But you say, “That’s easy for you to say. Thomas saw the risen Lord, I haven’t. It was easier for him to trust Christ than it is for me. I have never seen the risen Lord like Thomas did, so give me a break.” Well, Jesus thought of you, too, at this time, my beloved. He knew there would be people like you and me who would come after Thomas who might say the very thing you are thinking. But there is good news. At the end of the episode, Jesus tells Thomas in John 20:29, “Because you have seen me, you have believed in me. Blessed are those who believe without ever seeing me.”
So take heart. Blessed are those who believe in Jesus even though they have never seen him with their own two eyes. This week, the Church calls us to imitate St. Thomas. We are not only to believe in Christ as Lord and God, we are to entrust our lives to him, even now. If you do that, Jesus promises that you, like Thomas, will enter the Kingdom of God.
Perhaps the best way to illustrate the lesson of St. Thomas is to share a story. About a century ago, there was a famous tightrope walker named Blondin. One day he decided to do a great feat in front of everybody, so he went to Niagara to cross the great waterfalls. The day came, and hundreds of people stood atop the mountain waiting for Blondin to do his trick. He put his tightrope on one side of the falls and then hooked up the other side. Down below was a loud and torrential waterfall with rocks at the bottom of the falls.
Needless to say, it was very dangerous. Blondin then picked up his balancing pole and began slowly walking across the falls as everyone waited quietly. He reached the side and slowly turned around to walk back. Everyone was as quiet as a mouse, but sure enough, Blondin made it. Everyone cheered. “Wow, what a walk! Great job, Blondin!”
Then Blondin did something unexpected. He turned to the crowd and asked them a question: How many of you believe I can take you across the falls with me?” he asked. “Yeah, you can do it!” they said. “Okay,” said Blondin, and he walked over to a man who was standing there and he said to him, “Get on my back.” “No way, Jose,” said the man. “I believe you can carry me across the falls, but don’t ask me to get on your back. Not me.”
Blondin went to several other people, asking the same question: “Do you believe I can take you across Niagara Falls safely?” “Yes,” they replied. “Okay, get on my back.” But no one would trust themselves to him. They believed he could do it. They believed he had the ability to do it, but would not entrust their lives to him.
Finally, one little 12-year-old boy perked up. “I believe you can carry me across the falls.” “You do?” asked Blondin. “Yes, I do.” “Okay, then get on my back.” The young man got on Blondin’s back. I don’t know where his mother was at this time, but he got on anyway. Well, the young man entrusted his life to Blondin, and Blondin began to walk across the falls. Everyone was anxiously waiting as they went slowly to one side of the falls, and then back to the other side, very slowly, and they made it.

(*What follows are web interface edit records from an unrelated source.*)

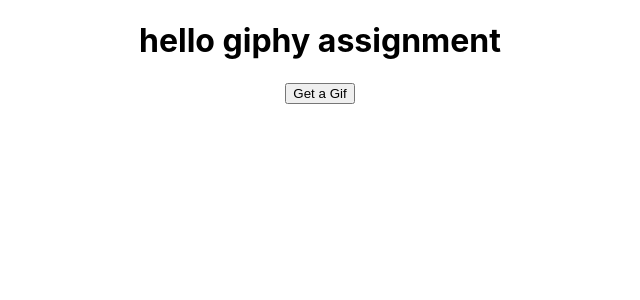
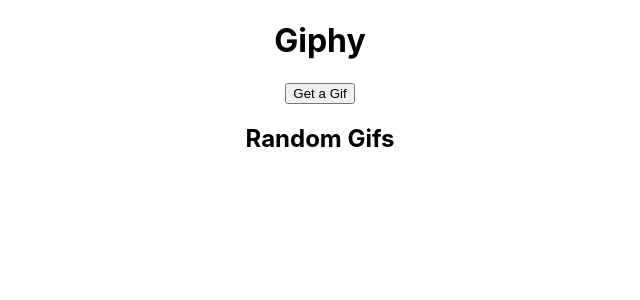
Before and after one commit to JasonKulak/react-hw3-giphy, a React (Create React App) app: page / in a window 1280 px wide. Shown: the top 300 px of the page, without its empty margins (320-960 px from the left). Built offline with nearby package versions, Linux system fonts and the light colour scheme.

Commit message:
troubleshooting with kyle

```diff
--- a/src/App.js
+++ b/src/App.js
@@ -1,23 +1,41 @@
+import "./App.css";
+import Button from "./components/Button";
+import Gifs from "./components/Gifs";
+import Header from "./components/Header";
+import { useState, useEffect } from "react";
 
-import './App.css';
-// import Button from "./components/Button";
-// import Gifs from "./components/Gifs";
-// import Header from "./components/Header";
-import {useState, useEffect} from "react";
+function App() {
+  //state
+  const [url, setGifSrc] = useState();
+
+  //function to get a Gif from the api
+  const getGif = async () => {
+    //apikey
+    const apiKey = "T49vkgIn68gSf1nOa9R8RWmbm3IWruUj";
+    const url = `api.giphy.com/v1/gifs/random?api_key=${apiKey}`;
 
 
-function App() {
+    // console.log(url)
 
-  //apikey
-  const apiKey = "T49vkgIn68gSf1nOa9R8RWmbm3IWruUj"
 
-  //state
+    //fetch the Gif data
+    const res = await fetch(url);
+    console.log(res)
 
+
+    //get the JSON from the response
+    // const data = await res.json();
+    console.log(res)
+    // console.log("url", data.data.image_url);
+    // //update the state with a Gif
+    // setGifSrc(data);
+  };
 
   return (
     <div className="App">
-      <h1>hello giphy assignment</h1>
-      <button>Get a Gif</button>
+      <Header />
+      <Button getGifFromApp={getGif} />
+      <Gifs />
     </div>
   );
 }
--- /dev/null
+++ b/src/components/Button.js
@@ -0,0 +1,13 @@
+function Button(props) {
+  const getGif = () => {
+    props.getGifFromApp();
+  };
+
+  return (
+    <button type="button" onClick={getGif}>
+      Get a Gif
+    </button>
+  );
+}
+
+export default Button;
--- /dev/null
+++ b/src/components/Gifs.js
@@ -0,0 +1,8 @@
+
+
+function Gifs(props) {
+    return <h2>Random Gifs</h2>
+
+  }
+
+  export default Gifs;
--- a/components/Header.js
+++ b/src/components/Header.js
@@ -1,7 +1,7 @@
 
 
 function Header(props) {
-    return <h1>Header</h1>;
+    return <h1>Giphy</h1>;
   }
 
   export default Header;
```
Also changed, not shown: components/Button.js (deleted, +0 -11 lines), components/Gifs.js (deleted, +0 -17 lines), public/index.html (line endings or trailing spaces).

Well, this little story tells an important truth that fits well with the Sunday of St. Thomas. You see, the adults believed in Blondin. They had the head knowledge. They knew he could take them across the falls, but they were not willing to actually get on his back and let him take them across the falls.
The same is true for us. We, like Thomas, might believe that Jesus is the Son of God. We might confess the Nicene Creed, go to Church every Sunday, make the sign of the cross, say our prayers, and sing in the choir, but that is not enough to save us. We need to actually put our lives in Jesus’ hands. We need to say to Jesus, “Lord, I believe in you, and I give you my heart. I entrust my whole life to you. I not only recite the Creed, I get on your back and trust you as my Lord and my savior. Like Thomas, I believe you are my Lord and my God.”